Choosing the Right Ironing Board Cover
A good ironing board should last decades, or even a
lifetime. However, a cover will need to be replaced every couple of years. You
may also choose to upgrade the cover that came with your ironing board to
improve the quality or efficiency of your ironing work. Find the best cover to
match your board, your work and your hobbies.
Exploring Your Options for Covers
1. Reflect heat onto the fabric you are ironing with a metallic cover.
Metallic covers are made of fabric, but the exposed surface is woven with copper. This allows the heat of the iron to be reflected into the fabric you are ironing as opposed to the heat being absorbed by both the fabric of your garment and the fabric of the ironing board cover.
- Reflecting the heat back onto your garment will speed up your ironing process. It can also be an energy saver as more heat is created using less electricity and time.
2. Ensure your item stays in place with a non-slip ironing board cover.
The non-slip cover is especially useful for sewing and quilting projects. Making sure that your project stays in place on the board can be essential to creating straight seams.

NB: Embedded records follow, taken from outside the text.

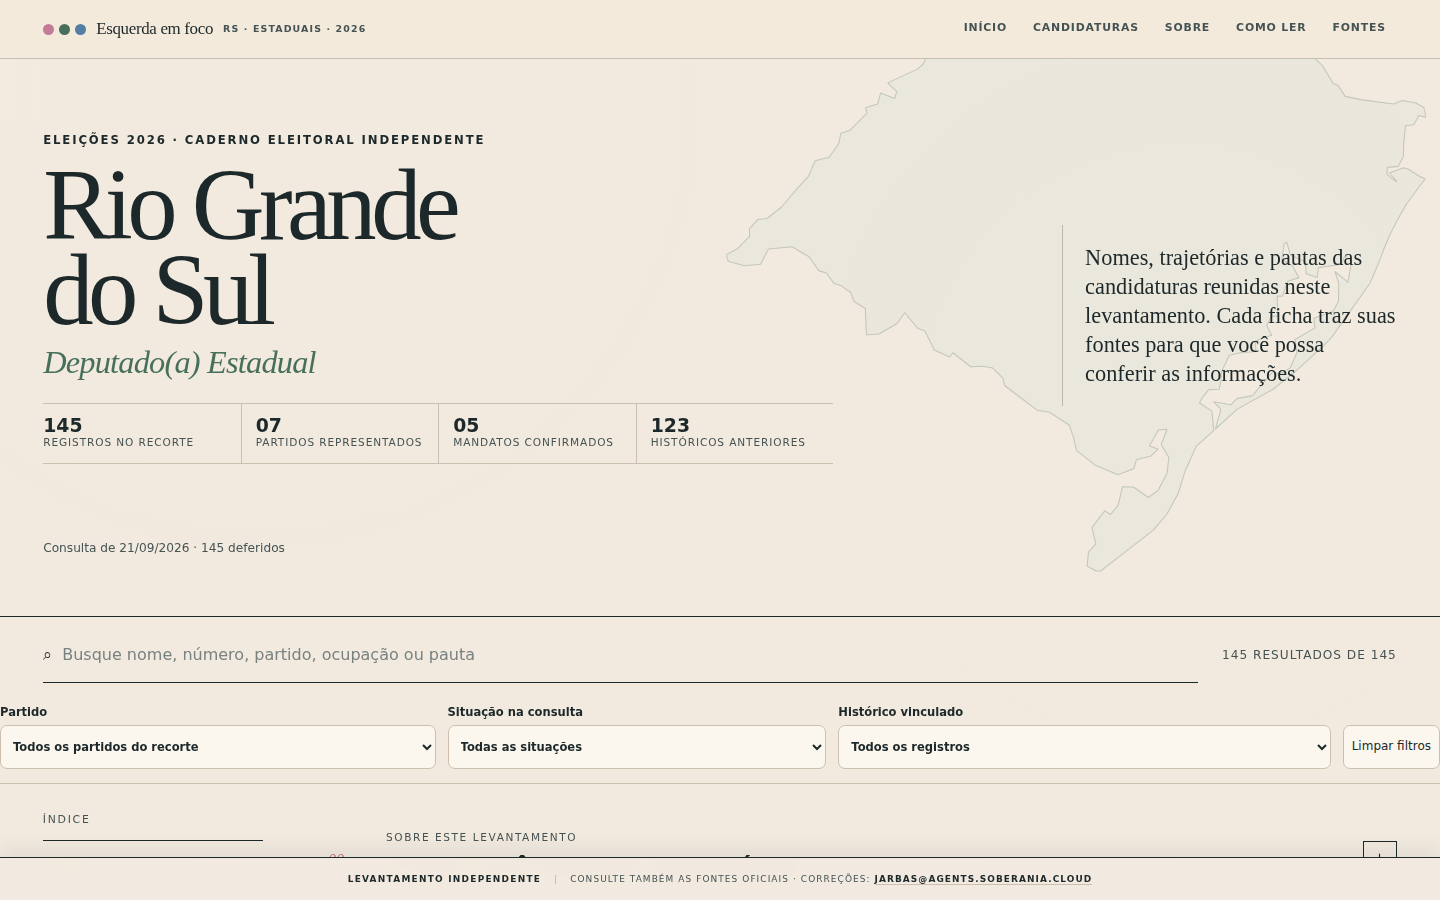
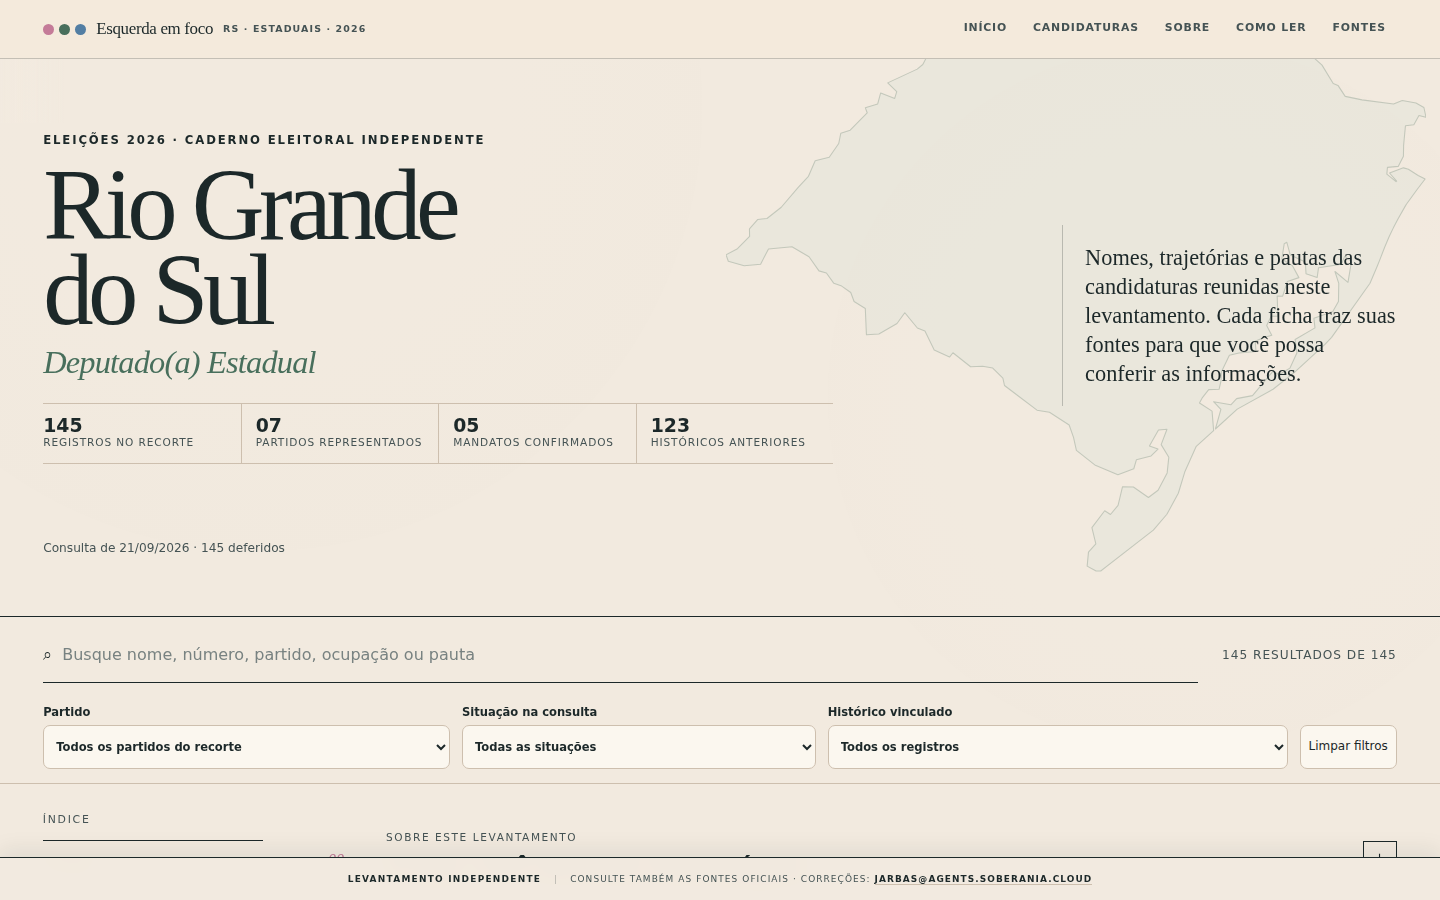
build(rs-estaduais): frozen official sources and audited isolated output

diff --git a/rs/deputados-estaduais/assets/app.js b/rs/deputados-estaduais/assets/app.js
@@ -14,6 +14,11 @@
     const cut = ((offset % values.length) + values.length) % values.length;
     return values.slice(cut).concat(values.slice(0, cut));
   };
+  const filterGrid = document.getElementById('stateFilters');
+  if (filterGrid) {
+    filterGrid.style.paddingInline = 'clamp(16px, 3vw, 48px)';
+    filterGrid.style.boxSizing = 'border-box';
+  }
   const search = document.getElementById('searchInput');
   const party = document.getElementById('partyFilter');
   const status = document.getElementById('statusFilter');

3. Use natural unbleached cotton ironing board covers for everyday ironing.
This is also a practical option for sewing and quilting. Your clothes and fabrics will stay put and not slide around or off your ironing board. These are usually a thicker material like canvas or duck cloth, very durable and washable.
- Cotton will scorch if you get your iron too hot or lay it down on the surface for a long period of time. Although scorch marks on your cover will not damage your clothes, they do not look nice and are almost impossible to wash out.
- Some manufacturers have designed their heavy-duty cotton covers with a steam repellent layer underneath the cover to give you the best of both styles - no slip surface, with reflected heat for ease of ironing.
4. Choose a cover with a heavy felt lining.
Some ironing board covers are lined with a foam pad. The foam pad often loses its shape or becomes damaged easily. Felt lining is more durable and will maintain its shape.
- Be sure that the lining is thick enough to create a buffer between your garment and the perforated ironing board so that the mesh of the board does not transfer to your garment. Most pads are between four and eight millimeters thick.
- If you find the perfect cover, but do not like the padding, you can always add your own. Fabric stores sell upholstery foam and felt by the yard. You can cut this to fit on top of your board, then place your cover on top.
- Some people keep the old cover as padding and place the new one on top.
- Felt is an organic material and does not contain the chemicals which may be used in foam padding.
5. Get rid of any old ironing board covers which may be made with asbestos.
Asbestos was widely used up until the 1960s. It was considered a miracle material in that it was fire-resistant and durable. For this reason, white chrysotile, a form of asbestos, was commonly used in the production of ironing board covers. Since the 60s, though, the dangers of exposure to asbestos and its link to disease, has made asbestos obsolete and dangerous.
- If you are using a cover made after 1960, it likely does not contain asbestos.
- If you are disposing of asbestos, you should contact your local council for instructions on specified disposal sites for hazardous materials.
Want to view the range of ironing board covers we have: http://shop.sewroo.com.au/board-covers